Mauzerall, D., Narita, D., Akimoto, H., Horowitz, L., Walters, S., Hauglustaine, D., et al. (2000). Seasonal characteristics of tropospheric ozone production and mixing ratios over East Asia: A global three-dimensional chemical transport model analysis. Journal of Geophysical Research-Atmospheres, 105, 17895-17910. doi:10.1029/2000JD900087.


Cite as: http://hdl.handle.net/11858/00-001M-0000-0029-0210-7
Abstract

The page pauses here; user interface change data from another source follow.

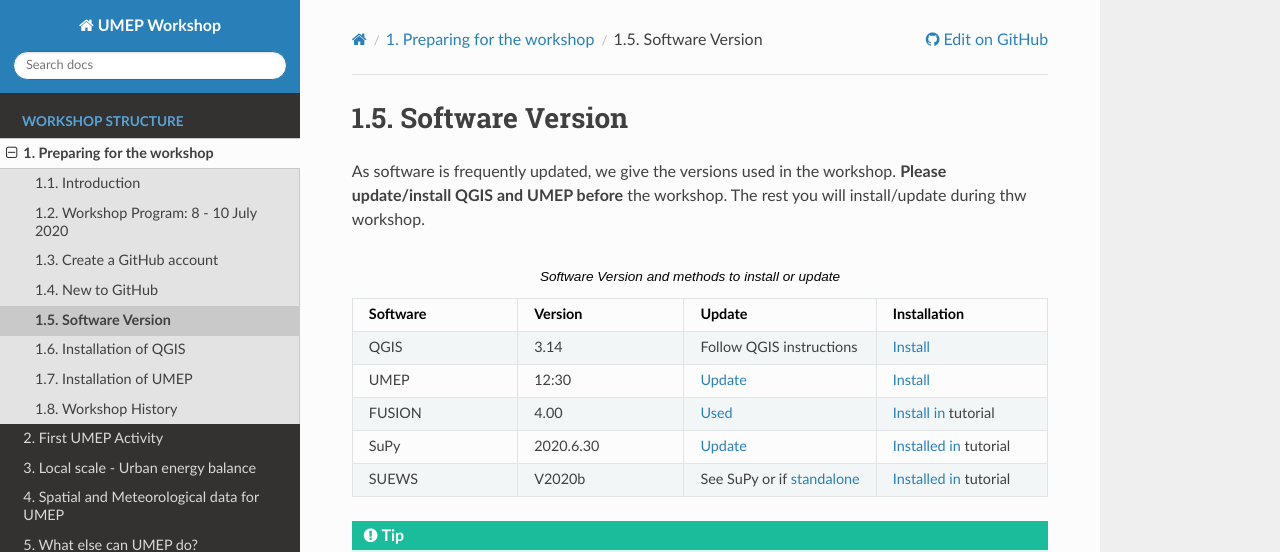
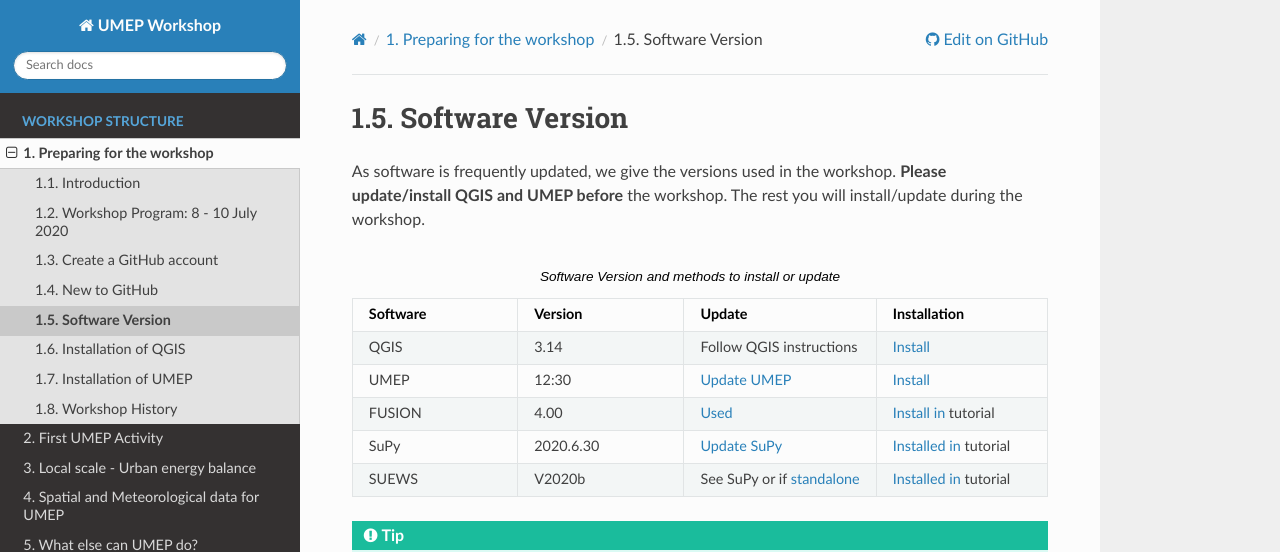
Before and after one commit to Urban-Meteorology-Reading/UMEP-Workshop, a Sphinx documentation site: the page built from source/Prepare/Version.rst, in a window 1280 px wide. Shown: the top 552 px of the page. Built offline with Sphinx 7.4.7 and the Read the Docs theme 2.0.0, drawn with Linux system fonts in a browser that asks for light colours.

Commit message:
fix typo, duplicate refs, etc.

```diff
--- a/source/BackGroundMet/BGM3.rst
+++ b/source/BackGroundMet/BGM3.rst
@@ -1,7 +1,7 @@
 .. _LAI:
 
 LAI (Leaf Area Index)
---------------------
+---------------------
 
 
 
--- a/source/GettingData/GIS3.rst
+++ b/source/GettingData/GIS3.rst
@@ -3,8 +3,7 @@
 Generating geodata from LiDAR point clouds
 ------------------------------------------
 
-.. note:: As this tutorial uses FUSION/LDV it is restricted to **Windows OS** only.
-You need administrative rights to your computer to install the software on your computer.
+.. note:: As this tutorial uses FUSION/LDV it is restricted to **Windows OS** only. You need administrative rights to your computer to install the software on your computer.
 
 **This will this take:** ~90 minutes
 
--- a/source/Jupyter/PY0.rst
+++ b/source/Jupyter/PY0.rst
@@ -2,12 +2,14 @@
 
 Background to Python and Jupyter Notebooks
 ------------------------------------------
+
+.. note:: A tutorial for setting up Jupyter Notebook and its basic operations is given in `JN1`.
+
 
 .. toctree::
    :maxdepth: 2
 
 
    JN0
-   JN1
    PY1
    PY2
--- a/source/Parameters/Consider1.rst
+++ b/source/Parameters/Consider1.rst
@@ -25,7 +25,7 @@
 
  .. list-table:: Heights important for SUEWS
    :header-rows: 1
-   :widths: 40, 7, 50, 50
+   :widths: 40, 7, 50
 
    * - Name
      - Type
--- a/source/Prepare/Version.rst
+++ b/source/Prepare/Version.rst
@@ -1,10 +1,10 @@
 .. _Version:
 
 Software Version
------------------
+----------------
 
 
-As software is frequently updated, we give the versions used in the workshop. **Please update/install QGIS and UMEP before** the workshop. The rest you will install/update during thw workshop.
+As software is frequently updated, we give the versions used in the workshop. **Please update/install QGIS and UMEP before** the workshop. The rest you will install/update during the workshop.
 
 .. list-table:: Software Version and methods to install or update
    :header-rows: 1
@@ -20,7 +20,7 @@
      - `Install <QGIS1>`
    * - UMEP
      - 12:30
-     - `Update <https://umep-docs.readthedocs.io/en/latest/Getting_Started.html#updating-the-umep-plugin>`_
+     - `Update UMEP <https://umep-docs.readthedocs.io/en/latest/Getting_Started.html#updating-the-umep-plugin>`_
      - `Install <UMEP1>`
    * - FUSION
      - 4.00
@@ -28,7 +28,7 @@
      - `Install in <GIS3>` tutorial
    * - SuPy
      -  2020.6.30
-     - `Update <https://supy.readthedocs.io/en/latest/faq.html#how-can-i-upgrade-supy-to-an-up-to-date-version>`_
+     - `Update SuPy <https://supy.readthedocs.io/en/latest/faq.html#how-can-i-upgrade-supy-to-an-up-to-date-version>`_
      - `Installed in <SuPy>` tutorial
    * - SUEWS
      -  V2020b
```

We examine seasonal and geographical distributions of tropospheric ozone production and mixing ratios over East Asia with a global three-dimensional chemical transport model called Model of Ozone and Related Tracers, version 1 (MOZART 1). Net ozone production within the East Asian boundary layer exhibits three distinct seasonal cycles depending on region (north of 20 degrees N, 5-20 degrees N and south of 5 degrees N). North of 20 degrees N, net ozone production over East Asia from spring through autumn is found to have a maximum extending from 25 degrees N-40 degrees N and from central eastern China to Japan, resulting from the strong emission and transport of anthropogenic O-3 precursors. In winter, maximum O-3 production in this region occurs between 20 degrees N and 30 degrees N, This is a region of long-range transport. Over the Indochina peninsula, between 5 degrees N and 20 degrees N, net O-3 production is controlled by the seasonal cycle between wet and dry seasons and has a maximum at the end of the dry season due to emissions from biomass burning. South of 5 degrees N, in the true tropics, O-3 mixing ratios are relatively constant throughout the year and do not exhibit a seasonal cycle. A spring-summer maximum of net O-3 production is found throughout the troposphere in East Asia. We estimate an annual net O-3 production in East Asia of 117 Tg/yr, Both model results and analysis of measurements of O-3/CO correlations over East Asia and Japan show strong variability as a function of both photochemical activity and seasonal meteorology, and indicate ozone export off the coast of East Asia in spring. An upper estimate of O-3 export from East Asia to the Pacific Ocean in the mid-1980s of 3.3 Gmol/d (58 Tg/yr) is obtained.